Data for the task:
======
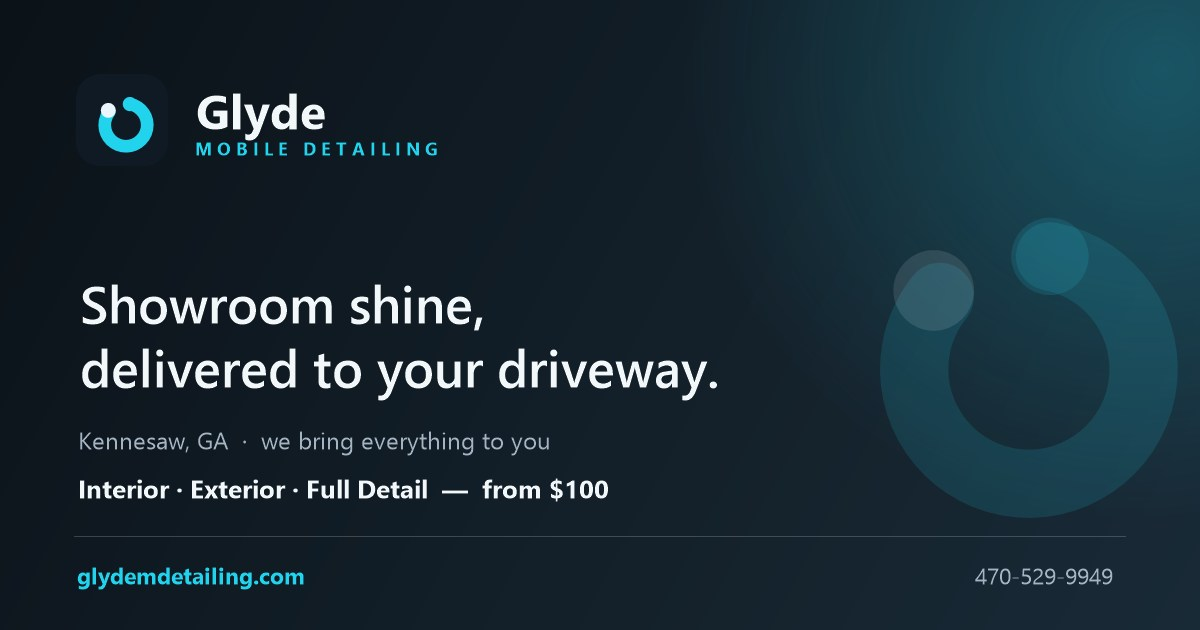
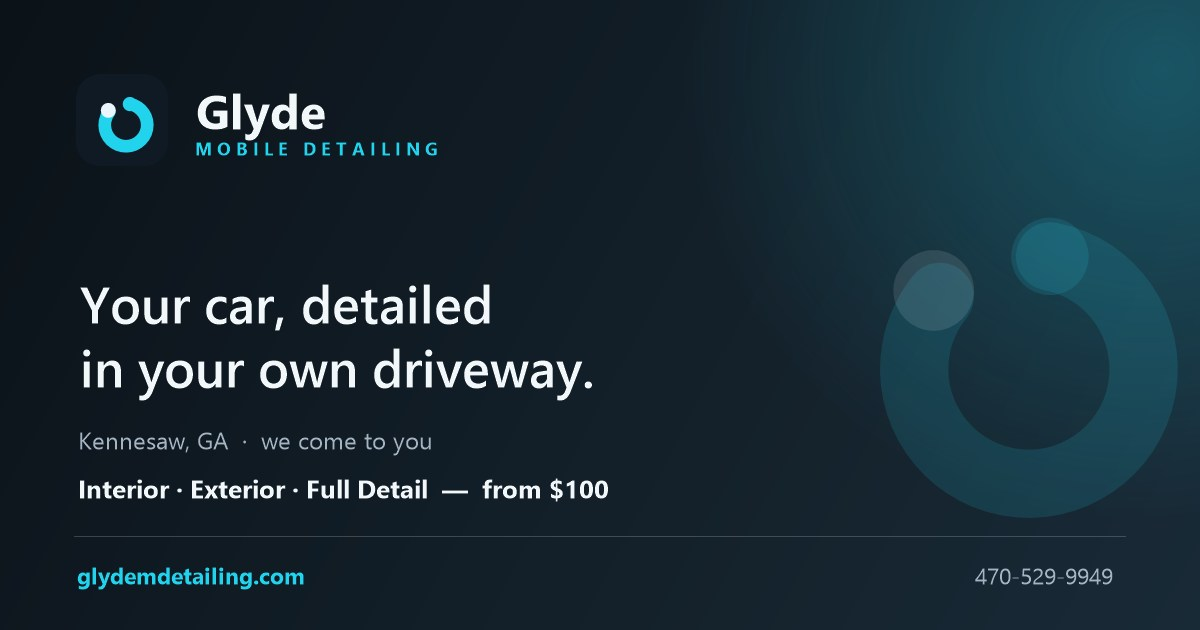
Replace the hero headline so it doesn't echo a competitor
A business with a near-identical name, Glide Detail, ranks on the same
Google search and uses "Showroom-grade mobile detailing, done right at
your driveway." Ours read "Showroom shine, delivered to your driveway",
close enough to look derivative. It is now "Your car, detailed in your
own driveway."

Rebuilds the share preview card with the new headline, and corrects a
line on it that read "we bring everything to you" — we use the client's
spigot and outlet, so it now says "we come to you". The og:image URL
carries ?v=2 so caches fetch the new card.

Changed region(s): [[0.0617, 0.5429, 0.5858, 0.6333], [0.0617, 0.4524, 0.4317, 0.5429], [0.2467, 0.6937, 0.4625, 0.7238]]

diff --git a/index.html b/index.html
@@ -11,7 +11,7 @@
 <meta property="og:type" content="website">
 <meta property="og:site_name" content="Glyde Mobile Detailing">
 <meta property="og:url" content="https://glydemdetailing.com/">
-<meta property="og:image" content="https://glydemdetailing.com/images/social-preview.jpg">
+<meta property="og:image" content="https://glydemdetailing.com/images/social-preview.jpg?v=2">
 <meta property="og:image:width" content="1200">
 <meta property="og:image:height" content="630">
 <meta property="og:image:alt" content="Glyde Mobile Detailing — mobile detailing in Kennesaw, GA, from $100">
@@ -124,7 +124,7 @@
     <div class="container hero-grid">
     <div class="hero-inner">
       <p class="eyebrow"><span class="dot"></span>Kennesaw, GA &amp; 10 miles around</p>
-      <h1>Showroom shine, <span class="text-accent">delivered to your driveway.</span></h1>
+      <h1>Your car, <span class="text-accent">detailed in your own driveway.</span></h1>
       <p class="hero-sub">Glyde is a mobile detailing service — we bring the tools and products to you and hand-detail your vehicle right in your driveway. No drop-off, no waiting room, no rearranging your day.</p>
 
       <div class="hero-actions">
======
Task goal: Repeat each line, unchanged, from the line that contains "carries ?v=2 so caches fetch the new card." to the end of the listing above.

Result of this exercise:
carries ?v=2 so caches fetch the new card.

Changed region(s): [[0.0617, 0.5429, 0.5858, 0.6333], [0.0617, 0.4524, 0.4317, 0.5429], [0.2467, 0.6937, 0.4625, 0.7238]]

diff --git a/index.html b/index.html
@@ -11,7 +11,7 @@
 <meta property="og:type" content="website">
 <meta property="og:site_name" content="Glyde Mobile Detailing">
 <meta property="og:url" content="https://glydemdetailing.com/">
-<meta property="og:image" content="https://glydemdetailing.com/images/social-preview.jpg">
+<meta property="og:image" content="https://glydemdetailing.com/images/social-preview.jpg?v=2">
 <meta property="og:image:width" content="1200">
 <meta property="og:image:height" content="630">
 <meta property="og:image:alt" content="Glyde Mobile Detailing — mobile detailing in Kennesaw, GA, from $100">
@@ -124,7 +124,7 @@
     <div class="container hero-grid">
     <div class="hero-inner">
       <p class="eyebrow"><span class="dot"></span>Kennesaw, GA &amp; 10 miles around</p>
-      <h1>Showroom shine, <span class="text-accent">delivered to your driveway.</span></h1>
+      <h1>Your car, <span class="text-accent">detailed in your own driveway.</span></h1>
       <p class="hero-sub">Glyde is a mobile detailing service — we bring the tools and products to you and hand-detail your vehicle right in your driveway. No drop-off, no waiting room, no rearranging your day.</p>
 
       <div class="hero-actions">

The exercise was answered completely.